In music, the advertising model funnels some portion of the audience to membership subscriptions, where the commercials are eliminated and the content choices are more interactive and personalized. There is an imbalance there, as most people (perhaps trained by AM/FM radio) prefer to bear with the ads in exchange for free listening and reduced choice. Curiously though, on Spotify at least, the less-used subscription part of the business makes much more money than the more-used “freemium” listening.
That model presents an opportunity for podcasting, and an experimentation phase seems to be underway now. Three examples:
Two months ago PodcastOne (which sponsors this column) launched PodcastOne Premium, which offers reduced commercial load, and back episodes from the archives of participating shows. At RAIN Summit West in April, company founder Norm Pattiz framed the venture as an experiment: “We’ll see what happens.” He noted that repurposing a show’s back catalog was part of the business rationale: “Ninety percent of consumption takes place in a relatively short amount of time. Even with ad technology that can put corrects ads into old shows, there’s not much money to be made there.”
At Midroll Media, the Howl subscription plan was inaugurated last August, just after Midroll was acquired by E.W. Scripps. Howl offers its balance of the same standard value propositions: Fewer commercials (none in Howl’s case) and easy access to years of archived shows. As with PodcastOne, Howl was preparing original content behind the paywall as well.

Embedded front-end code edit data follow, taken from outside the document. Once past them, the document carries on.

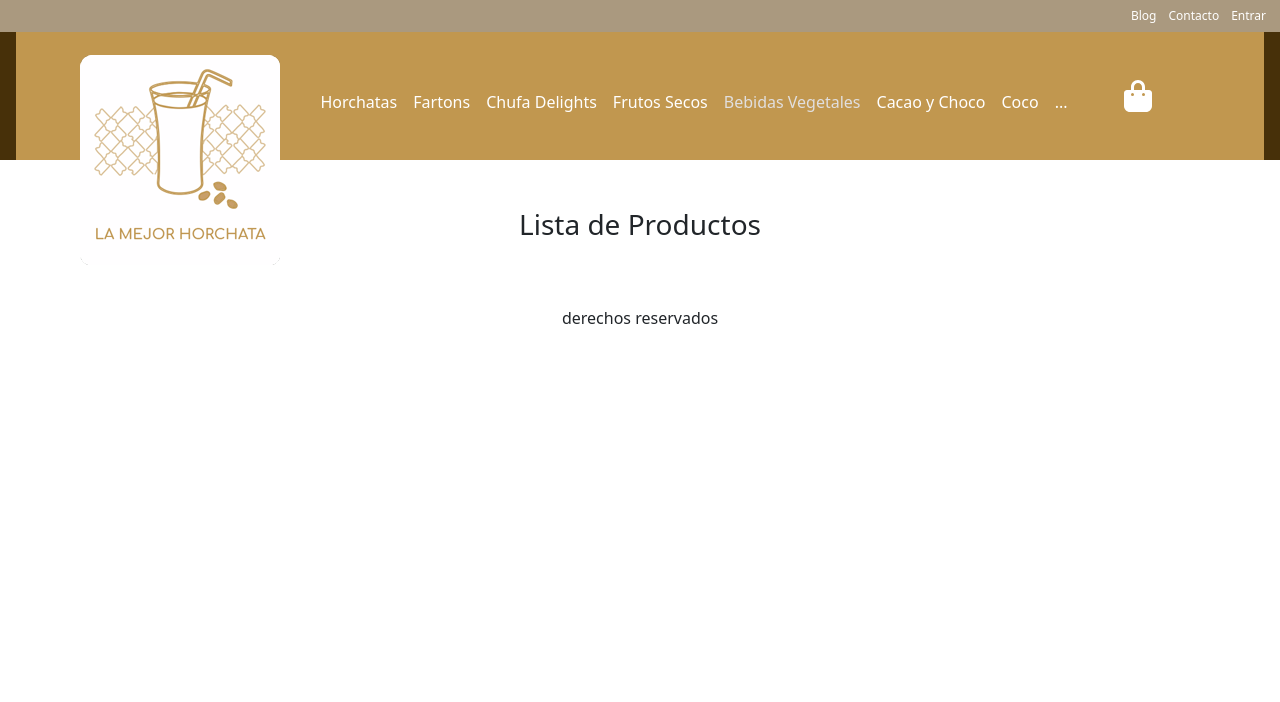
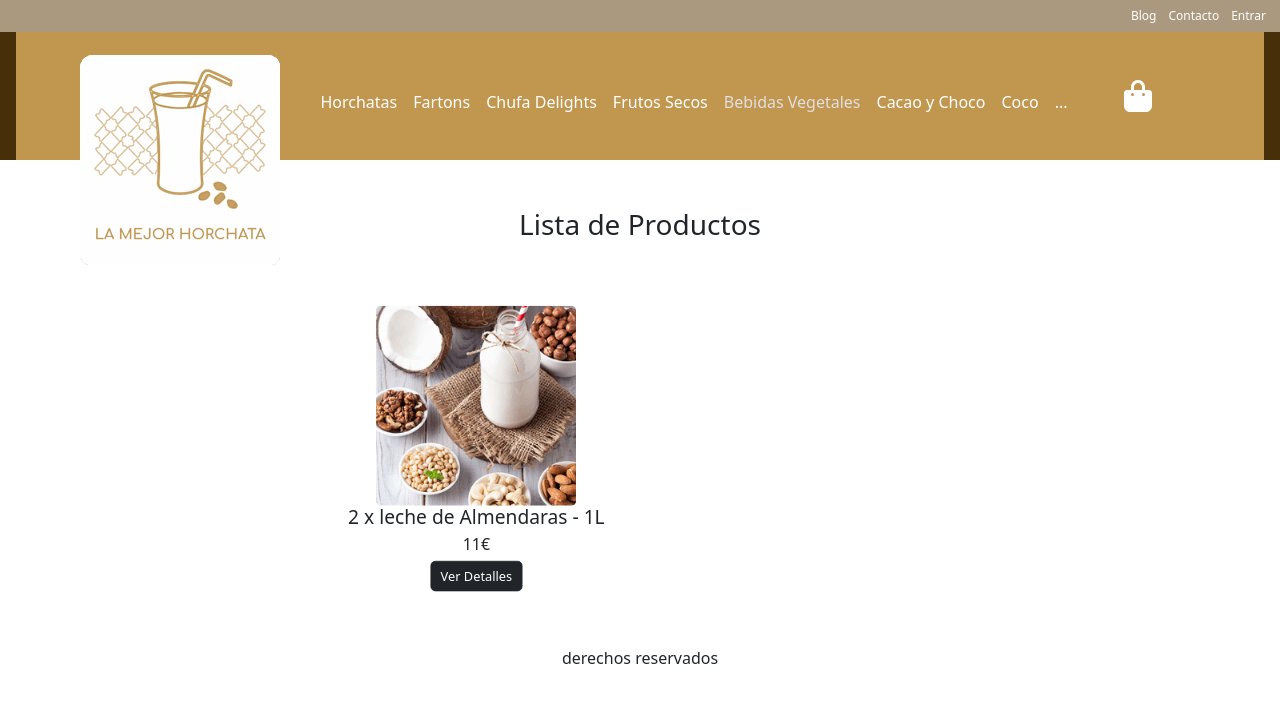
Before and after one commit to hanseldorf19/Pre-entrega-2-Gallardo, a React (Create React App) app: page /category/bebidas-vegetales in a window 1280 px wide. Shown: the top 702 px of the page. Built offline with nearby package versions, Linux system fonts and the light colour scheme.

Commit message:
subida con los filtros

```diff
--- a/src/components/ProdListContainer/ProdListContainer.jsx
+++ b/src/components/ProdListContainer/ProdListContainer.jsx
@@ -24,6 +24,8 @@ const promesa = new Promise((resolve, reject) => {
         {
             if (categoryId){
                 // vamos a filtrar por categoria
+                const productsFilter = response.filter(elemento=>elemento.categoria === categoryId)
+                setProductos(productsFilter)
             } else {
                 // vamos a ver todos los prodcutos
                 setProductos(response)
@@ -35,7 +37,7 @@ const promesa = new Promise((resolve, reject) => {
 
     console.log("productos",productos);
 
-    return(
+    return (
         <div className='text-center mt-5 ml-5'>
         <h3 >Lista de Productos</h3>
         <ProductList items={productos}/>
--- a/src/components/Product/Product.jsx
+++ b/src/components/Product/Product.jsx
@@ -3,7 +3,7 @@ import {Link} from 'react-router-dom'
 export const Product = ({item})=>{
 return(
     <div className="productCard">
-        <img src={item.picUrl} alt={item.picUrl}></img>
+        <img className='rounded' src={item.picUrl} alt={item.picUrl}></img>
         <h4>{item.title}</h4>
         <h5>{item.price}</h5>
         <Link to={`/item/${item.id}`}><button className='btn btn-dark'>Ver Detalles</button></Link>
--- a/src/components/ProductDetail/ProductDetail.jsx
+++ b/src/components/ProductDetail/ProductDetail.jsx
@@ -1,7 +1,13 @@
+import { useParams } from "react-router-dom";
+
+
 export const ProductDetail = ()=>{
+    const productId = useParams().id;
+
     return(
         <div>
             <p>Detalle Prodcuto</p>
+
         </div>
     )
 }
--- a/src/components/ProductList/ProductList.css
+++ b/src/components/ProductList/ProductList.css
@@ -1,6 +1,11 @@
 .productsGird {
     display: flex;
     flex-direction: row;
+    flex-wrap: wrap;
     padding-top: 1em;
-    margin: 3em 2em;
+
 }
+
+.girdPosition {
+    margin-left: 18em;
+}
--- a/src/components/ProductList/ProductList.jsx
+++ b/src/components/ProductList/ProductList.jsx
@@ -9,18 +9,21 @@ export const ProductList = ({items})=>{
 // POr eso podemos poner export const ProductList = ({items})=>console.log(props);
 // Asi no hay que estar haciendo props.Propiedad1, props.Propiedad2, ...
 return(
-    <div className='w-75 productsGird  d-flex flex-row mt-2 p-1 mx-2'>
+    <div className='w-75 girdPosition'>
+
+        <div className='productsGird  d-flex flex-row mt-2 p-1 mx-2'>
 
 
-        {
-            // Por cada elemento voy a crear un componente
-            // key es una propiedad de map
+            {
+                // Por cada elemento voy a crear un componente
+                // key es una propiedad de map
 
-            items.map(producto=>(<Product key={producto.id} item={producto}/>))
+                items.map(producto=>(<Product key={producto.id} item={producto}/>))
 
-        }
+            }
 
 
+        </div>
     </div>
 )
 
--- a/src/components/baseDatos/baseDatos.js
+++ b/src/components/baseDatos/baseDatos.js
@@ -9,11 +9,11 @@ import CocoBombs from '../../assets/pics/short/coco-short.png'
 
 export const arrayProducts = [
 
-    {id: 1, title: "2 x Horchata de Chufas Natural - 1L" , price: "11€", picUrl: HorchataNatural_2l_sh_pic, categoria: "Horchata de Chufas" },
-    {id: 2, title: "Fartons Caja - 20 uds" , price: "12€", picUrl: FartonsCaja20uds, categoria: "Fartons" },
-    {id: 3, title: "Trufa de Chufas - 250gr" , price: "6€", picUrl: TrufaChufas, categoria: "Chufas Delights" },
-    {id: 4, title: "Mix Frutos Secos - 300gr" , price: "9€", picUrl: mixFrutSecos, categoria: "Frutos Secos" },
-    {id: 5, title: "2 x leche de Almendaras - 1L" , price: "11€", picUrl: lecheAlmendras, categoria: "Bebidas Vegetales" },
-    {id: 6, title: "Cacao en Polvo - 500gr" , price: "9€", picUrl: CacaoPolvo, categoria: "Cacao y Choco" },
-    {id: 4, title: "Bombones de Coco - 500gr" , price: "7€", picUrl: CocoBombs, categoria: "Coco" }
+    {id: 1, title: "2 x Horchata de Chufas Natural - 1L" , price: "11€", picUrl: HorchataNatural_2l_sh_pic, categoria: "horchatas" },
+    {id: 2, title: "Fartons Caja - 20 uds" , price: "12€", picUrl: FartonsCaja20uds, categoria: "fartons" },
+    {id: 3, title: "Trufa de Chufas - 250gr" , price: "6€", picUrl: TrufaChufas, categoria: "chufadelight" },
+    {id: 4, title: "Mix Frutos Secos - 300gr" , price: "9€", picUrl: mixFrutSecos, categoria: "frutossecos" },
+    {id: 5, title: "2 x leche de Almendaras - 1L" , price: "11€", picUrl: lecheAlmendras, categoria: "bebidas-vegetales" },
+    {id: 6, title: "Cacao en Polvo - 500gr" , price: "9€", picUrl: CacaoPolvo, categoria: "cacaoychoco" },
+    {id: 4, title: "Bombones de Coco - 500gr" , price: "7€", picUrl: CocoBombs, categoria: "coco" }
 ]
```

This week Acast introduced Acast+, which takes a different angle. Acast+ is a program for producers of Acast-hosted programs. The back-end platform now allows creators to set up mini-plans specific to their shows, in a bid to attract subscribers. Acast supports the effort with an Acast+ app, which aggregates all participating content. This slant resembles crowd-funded subscription service Patreon, which enables podcast (and other content types) to raise ongoing funds via pledges of monthly giving — rather like being a sustaining member of NPR.

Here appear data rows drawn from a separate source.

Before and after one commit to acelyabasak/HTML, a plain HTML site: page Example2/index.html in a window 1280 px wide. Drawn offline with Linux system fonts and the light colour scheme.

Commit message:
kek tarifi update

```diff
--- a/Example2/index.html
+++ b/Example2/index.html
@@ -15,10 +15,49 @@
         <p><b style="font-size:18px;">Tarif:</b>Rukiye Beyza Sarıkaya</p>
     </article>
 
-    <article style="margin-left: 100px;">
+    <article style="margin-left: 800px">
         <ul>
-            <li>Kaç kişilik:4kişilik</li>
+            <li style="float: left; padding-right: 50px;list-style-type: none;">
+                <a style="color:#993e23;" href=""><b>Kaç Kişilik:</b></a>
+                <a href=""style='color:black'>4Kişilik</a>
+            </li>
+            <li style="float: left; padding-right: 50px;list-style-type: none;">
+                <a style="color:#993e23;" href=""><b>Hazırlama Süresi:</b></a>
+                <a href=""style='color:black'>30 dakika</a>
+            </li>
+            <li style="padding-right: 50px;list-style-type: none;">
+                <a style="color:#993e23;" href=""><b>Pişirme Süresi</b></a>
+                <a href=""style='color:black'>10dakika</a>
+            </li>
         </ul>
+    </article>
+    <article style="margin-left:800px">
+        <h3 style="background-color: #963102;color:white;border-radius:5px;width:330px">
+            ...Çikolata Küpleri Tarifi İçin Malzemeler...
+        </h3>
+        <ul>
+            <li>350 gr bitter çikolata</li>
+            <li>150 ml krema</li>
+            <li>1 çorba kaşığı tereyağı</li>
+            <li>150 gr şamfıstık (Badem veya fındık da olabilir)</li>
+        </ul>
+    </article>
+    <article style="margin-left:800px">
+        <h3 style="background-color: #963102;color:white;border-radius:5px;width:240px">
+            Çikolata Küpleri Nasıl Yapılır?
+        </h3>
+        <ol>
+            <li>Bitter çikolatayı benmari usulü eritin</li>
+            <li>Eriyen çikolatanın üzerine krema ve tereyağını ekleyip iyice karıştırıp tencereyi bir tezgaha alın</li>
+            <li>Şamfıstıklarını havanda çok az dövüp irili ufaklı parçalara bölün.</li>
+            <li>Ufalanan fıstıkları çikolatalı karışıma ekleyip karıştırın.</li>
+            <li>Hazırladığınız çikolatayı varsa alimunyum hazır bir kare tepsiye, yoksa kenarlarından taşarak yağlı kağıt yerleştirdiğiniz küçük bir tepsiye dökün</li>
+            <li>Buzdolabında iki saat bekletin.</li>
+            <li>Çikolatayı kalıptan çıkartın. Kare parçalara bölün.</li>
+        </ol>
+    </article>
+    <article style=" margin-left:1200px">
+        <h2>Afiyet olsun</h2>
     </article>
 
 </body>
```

It’s easy to predict that podcast subscriptions will continue to sprout. Given enough content volume, there’s no reason not to do it. The open question is whether listeners will pay tolls to get behind firewalls of special content, or a better experience. It took music many years to gain ground in convincing consumers that music was a worthwhile subscription product — and it’s still an uphill climb. Podcasting has the same always-been-free challenge.